Edit tracking data
((

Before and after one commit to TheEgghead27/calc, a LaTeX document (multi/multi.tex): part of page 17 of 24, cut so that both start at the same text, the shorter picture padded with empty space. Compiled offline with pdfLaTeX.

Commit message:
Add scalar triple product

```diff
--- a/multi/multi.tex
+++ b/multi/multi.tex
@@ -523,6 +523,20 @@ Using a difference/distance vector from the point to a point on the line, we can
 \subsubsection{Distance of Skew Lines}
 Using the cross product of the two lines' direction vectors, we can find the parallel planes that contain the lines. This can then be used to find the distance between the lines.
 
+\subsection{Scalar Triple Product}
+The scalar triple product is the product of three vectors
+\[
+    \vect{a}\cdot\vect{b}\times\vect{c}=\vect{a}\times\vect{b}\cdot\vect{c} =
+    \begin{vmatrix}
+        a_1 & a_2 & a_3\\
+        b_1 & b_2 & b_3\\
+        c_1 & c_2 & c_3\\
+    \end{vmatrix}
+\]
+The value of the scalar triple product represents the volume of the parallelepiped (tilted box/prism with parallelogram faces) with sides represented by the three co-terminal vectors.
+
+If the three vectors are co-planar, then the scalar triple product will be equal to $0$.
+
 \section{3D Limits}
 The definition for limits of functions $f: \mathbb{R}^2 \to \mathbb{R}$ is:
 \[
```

))

▶ _What the exercise asks_: Output every entry exactly.

▶ _Exercise output_:
Before and after one commit to TheEgghead27/calc, a LaTeX document (multi/multi.tex): part of page 17 of 24, cut so that both start at the same text, the shorter picture padded with empty space. Compiled offline with pdfLaTeX.

Commit message:
Add scalar triple product

```diff
--- a/multi/multi.tex
+++ b/multi/multi.tex
@@ -523,6 +523,20 @@ Using a difference/distance vector from the point to a point on the line, we can
 \subsubsection{Distance of Skew Lines}
 Using the cross product of the two lines' direction vectors, we can find the parallel planes that contain the lines. This can then be used to find the distance between the lines.
 
+\subsection{Scalar Triple Product}
+The scalar triple product is the product of three vectors
+\[
+    \vect{a}\cdot\vect{b}\times\vect{c}=\vect{a}\times\vect{b}\cdot\vect{c} =
+    \begin{vmatrix}
+        a_1 & a_2 & a_3\\
+        b_1 & b_2 & b_3\\
+        c_1 & c_2 & c_3\\
+    \end{vmatrix}
+\]
+The value of the scalar triple product represents the volume of the parallelepiped (tilted box/prism with parallelogram faces) with sides represented by the three co-terminal vectors.
+
+If the three vectors are co-planar, then the scalar triple product will be equal to $0$.
+
 \section{3D Limits}
 The definition for limits of functions $f: \mathbb{R}^2 \to \mathbb{R}$ is:
 \[
```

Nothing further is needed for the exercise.